Code change snippets
....

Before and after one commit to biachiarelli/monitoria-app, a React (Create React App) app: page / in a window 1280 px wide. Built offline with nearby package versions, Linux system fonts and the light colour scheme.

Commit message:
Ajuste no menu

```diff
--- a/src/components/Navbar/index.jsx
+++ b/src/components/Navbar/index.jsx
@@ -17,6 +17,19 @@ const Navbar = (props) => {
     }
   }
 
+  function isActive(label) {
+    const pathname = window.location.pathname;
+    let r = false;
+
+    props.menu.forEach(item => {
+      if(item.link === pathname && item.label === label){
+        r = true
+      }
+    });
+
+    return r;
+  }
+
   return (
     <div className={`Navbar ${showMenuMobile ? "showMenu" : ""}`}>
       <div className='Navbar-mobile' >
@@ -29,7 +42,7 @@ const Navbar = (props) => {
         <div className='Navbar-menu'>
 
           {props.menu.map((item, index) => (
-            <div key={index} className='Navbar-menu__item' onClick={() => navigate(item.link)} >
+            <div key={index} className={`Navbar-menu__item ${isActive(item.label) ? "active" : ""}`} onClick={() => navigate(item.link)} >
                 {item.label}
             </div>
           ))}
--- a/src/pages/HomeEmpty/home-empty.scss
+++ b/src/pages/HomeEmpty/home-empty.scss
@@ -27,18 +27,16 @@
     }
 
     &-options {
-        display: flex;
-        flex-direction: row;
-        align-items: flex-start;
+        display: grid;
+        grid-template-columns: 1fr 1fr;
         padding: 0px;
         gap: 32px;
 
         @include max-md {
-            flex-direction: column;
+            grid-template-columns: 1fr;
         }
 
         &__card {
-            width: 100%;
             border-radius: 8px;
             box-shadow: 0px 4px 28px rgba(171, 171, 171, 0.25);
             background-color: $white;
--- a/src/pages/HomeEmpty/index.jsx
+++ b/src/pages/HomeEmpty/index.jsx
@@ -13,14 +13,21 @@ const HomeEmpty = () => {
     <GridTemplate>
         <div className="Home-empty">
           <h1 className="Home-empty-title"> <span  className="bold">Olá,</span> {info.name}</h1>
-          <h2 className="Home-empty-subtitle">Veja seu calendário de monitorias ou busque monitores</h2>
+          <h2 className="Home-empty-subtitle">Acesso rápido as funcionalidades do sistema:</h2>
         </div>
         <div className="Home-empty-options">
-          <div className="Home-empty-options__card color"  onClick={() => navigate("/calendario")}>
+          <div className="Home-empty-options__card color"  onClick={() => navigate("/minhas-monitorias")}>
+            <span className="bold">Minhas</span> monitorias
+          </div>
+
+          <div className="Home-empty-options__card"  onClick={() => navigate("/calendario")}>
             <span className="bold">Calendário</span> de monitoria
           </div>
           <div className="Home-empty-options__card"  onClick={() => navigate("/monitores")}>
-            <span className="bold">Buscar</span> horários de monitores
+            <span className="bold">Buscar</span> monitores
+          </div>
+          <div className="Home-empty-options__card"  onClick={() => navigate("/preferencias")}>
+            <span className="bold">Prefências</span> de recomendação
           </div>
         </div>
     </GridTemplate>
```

....

**WHAT NEEDS TO BE DONE**: Set down the entries again exactly as they are.

**TASK RESPONSE**:
Before and after one commit to biachiarelli/monitoria-app, a React (Create React App) app: page / in a window 1280 px wide. Built offline with nearby package versions, Linux system fonts and the light colour scheme.

Commit message:
Ajuste no menu

```diff
--- a/src/components/Navbar/index.jsx
+++ b/src/components/Navbar/index.jsx
@@ -17,6 +17,19 @@ const Navbar = (props) => {
     }
   }
 
+  function isActive(label) {
+    const pathname = window.location.pathname;
+    let r = false;
+
+    props.menu.forEach(item => {
+      if(item.link === pathname && item.label === label){
+        r = true
+      }
+    });
+
+    return r;
+  }
+
   return (
     <div className={`Navbar ${showMenuMobile ? "showMenu" : ""}`}>
       <div className='Navbar-mobile' >
@@ -29,7 +42,7 @@ const Navbar = (props) => {
         <div className='Navbar-menu'>
 
           {props.menu.map((item, index) => (
-            <div key={index} className='Navbar-menu__item' onClick={() => navigate(item.link)} >
+            <div key={index} className={`Navbar-menu__item ${isActive(item.label) ? "active" : ""}`} onClick={() => navigate(item.link)} >
                 {item.label}
             </div>
           ))}
--- a/src/pages/HomeEmpty/home-empty.scss
+++ b/src/pages/HomeEmpty/home-empty.scss
@@ -27,18 +27,16 @@
     }
 
     &-options {
-        display: flex;
-        flex-direction: row;
-        align-items: flex-start;
+        display: grid;
+        grid-template-columns: 1fr 1fr;
         padding: 0px;
         gap: 32px;
 
         @include max-md {
-            flex-direction: column;
+            grid-template-columns: 1fr;
         }
 
         &__card {
-            width: 100%;
             border-radius: 8px;
             box-shadow: 0px 4px 28px rgba(171, 171, 171, 0.25);
             background-color: $white;
--- a/src/pages/HomeEmpty/index.jsx
+++ b/src/pages/HomeEmpty/index.jsx
@@ -13,14 +13,21 @@ const HomeEmpty = () => {
     <GridTemplate>
         <div className="Home-empty">
           <h1 className="Home-empty-title"> <span  className="bold">Olá,</span> {info.name}</h1>
-          <h2 className="Home-empty-subtitle">Veja seu calendário de monitorias ou busque monitores</h2>
+          <h2 className="Home-empty-subtitle">Acesso rápido as funcionalidades do sistema:</h2>
         </div>
         <div className="Home-empty-options">
-          <div className="Home-empty-options__card color"  onClick={() => navigate("/calendario")}>
+          <div className="Home-empty-options__card color"  onClick={() => navigate("/minhas-monitorias")}>
+            <span className="bold">Minhas</span> monitorias
+          </div>
+
+          <div className="Home-empty-options__card"  onClick={() => navigate("/calendario")}>
             <span className="bold">Calendário</span> de monitoria
           </div>
           <div className="Home-empty-options__card"  onClick={() => navigate("/monitores")}>
-            <span className="bold">Buscar</span> horários de monitores
+            <span className="bold">Buscar</span> monitores
+          </div>
+          <div className="Home-empty-options__card"  onClick={() => navigate("/preferencias")}>
+            <span className="bold">Prefências</span> de recomendação
           </div>
         </div>
     </GridTemplate>
```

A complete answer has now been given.